It isn't only unfair, but also sends the wrong message to criminal-minded Officials, that any data on their clandestine, corrupt activities cannot be exposed to the Public upon whom they often prevail to keep their Positions. The FOI Bill could help the Public sort out and know the truths from the mendacious speculations about their Political leaders to help them make reasonable choices for their leaders. Denying us that Bill is only giving us partial Democracy. I, therefore, strongly urge the Parliament to pass the FOI Bill now!!

Ghanaians must join forces to push Parliament to pass the FOI Bill now. It is only when the FOI Bill is seriously taken up in Parliament for passage that any classification of Data within the Data Protection Law can be vigorously tested. If the FOI Bill is not passed, entities with special parochial interests could easily maneuver to cover up certain Data that need be urgently accessed to establish a crucial status of an issue pertinent to our progress. That could include an Official’s criminal handling of a National Deal, for example. The FOI Bill is needed to help substantiate any specific boundaries between Data that are truly of National Security Interest deserving to remain sealed and those that must be immediately accessible to the Public, for instance.

There has never been a better time in our Nation’s History for the Transparency that only the FOI Bill could guarantee to help us monitor the behavior of our Politicians and other Officials, given the current spate of Corruption, including Woyomegate and other instances of Business Fraud. If the FOI Bill were in existence, it might not have taken this long to get to the bottom of, say, the murder of the three Judges and a Captain, the murders of Rosco Frimpong, Mobila, Ya Naa and his family, and the loss of humongous piles of Cocaine seized, etc.

The absence of the FOI Bill would make this Data Protection Bill vulnerable to misuse by Security Agencies and other entities to, particularly, stonewall us from knowing the truth in most cases with high-profile tenor. The new Data Protection Bill would only be used, then, to add yet another layer of impenetrability to the shield the Security Agencies and other Political entities already enshroud certain issues in.

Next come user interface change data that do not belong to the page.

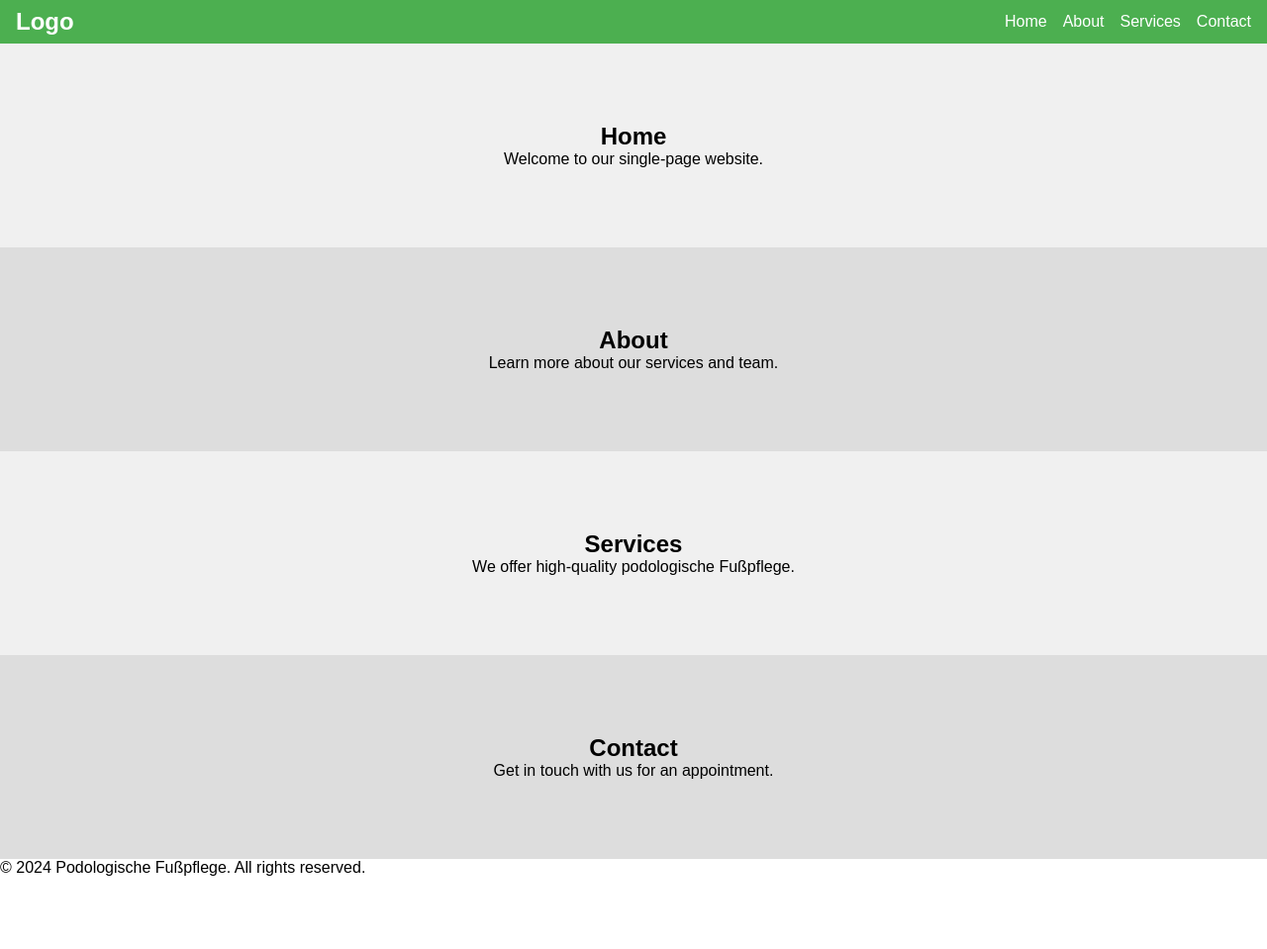
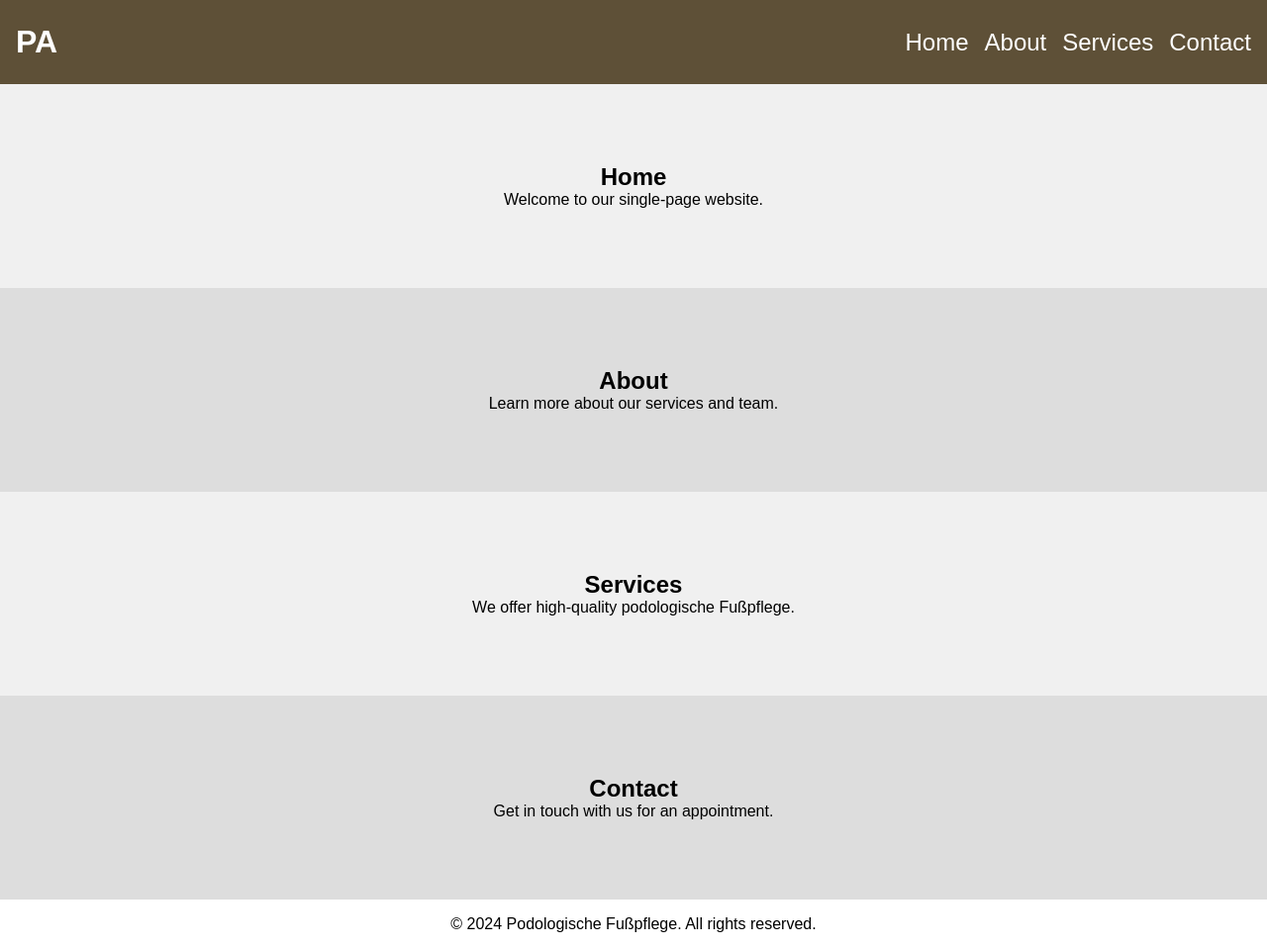
Before and after one commit to BlackPeep/PAFuspflege.github.io, a plain HTML site: page index.html in a window 1280 px wide. Shown: the whole page at 99% size. Before the commit the page ends 886 px from the top, so only its background shows below. Drawn offline with Linux system fonts and the light colour scheme.

Commit message:
updated styles p1

```diff
--- a/index.html
+++ b/index.html
@@ -10,7 +10,7 @@
     <header>
       <nav class="navbar">
         <div class="brand">
-          <h1>Logo</h1>
+          <h1>PA</h1>
         </div>
         <button class="menu-toggle" id="menuToggle">
           &#9776;
--- a/styles.css
+++ b/styles.css
@@ -14,9 +14,9 @@ body {
 }
 
 header {
-  background: #4caf50;
+  background: #5e5037;
   color: white;
-  padding: 0.5rem 1rem;
+  padding: 1.5rem 1rem;
 }
 
 .navbar {
@@ -27,7 +27,7 @@ header {
 
 .brand h1 {
   margin: 0;
-  font-size: 1.5rem;
+  font-size: 2rem;
 }
 
 .menu-toggle {
@@ -52,7 +52,7 @@ header {
 .nav-links a {
   text-decoration: none;
   color: white;
-  font-size: 1rem;
+  font-size: 1.5rem;
 }
 
 .section {
@@ -85,9 +85,9 @@ header {
     flex-direction: column;
     gap: 0;
     position: absolute;
-    top: 45px;
+    top: 5.3rem;
     right: 0;
-    background: #4caf50;
+    background: #5e5037;
     width: 100%;
     padding: 1rem;
     display: none; /* Initially hidden */
@@ -102,3 +102,8 @@ header {
     display: flex;
   }
 }
+
+footer {
+  text-align: center;
+  margin: 1rem 0;
+}
```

It might also be argued that the longer it takes the Parliament to give us the Freedom of Information Bill, the more it confirms that it is only interested in ensuring its members and other Elites could get away with much of the Economic crimes people have suspected them to be perpetrating against the State.

But I must stress that we are tired of the convoluted, labyrinthine, even kafkaesque procedures by which Business Deals get done in Ghana by our Officials. Yes, these words all literally and idiomatically depict the level our Officials would go to befuddle us with various Deals that they use to steal from us. They would rather keep us in the dark on the details of such Deals. We are tired of how overnight Companies get formed by Officials and/or their cronies to contest and win bids (assuming the bids are even open to other competitors) for huge Projects whose deals hardly benefit the Nation-- but just the few owners of the Businesses and their cronies. We are tired of how Local genuine Businesses and Entrepreneurs are sidelined by Officials to offer lucrative Business Deals to foreign entities who tend to be much more easily co-opted to cut the Officials their 10%.

We are tired of seeing Officials clad their dubious Official practices (to loot the Nation) under thin veils of legality that their Judicial accomplices stamp approvals on to let them go unpunished.

If the FOI Bill could get passed, the entire Citizenry would have the Constitutional right to demand for any relevant records that may help expose most, if not all, of such fraudulent, pseudo-legal machinations to steal from us.

Lastly, it is only when such a FOI Bill exists that Officials would be substantially deterred from colluding with anyone else to milk us. Ghana deserves a break from these insatiably avaricious predatory Officials and this new Data Protection Law does seem to be adequate without the FOI Bill. We need the FOI Bill now!!!

Long Live Ghana!!!

Columnist: Berko, George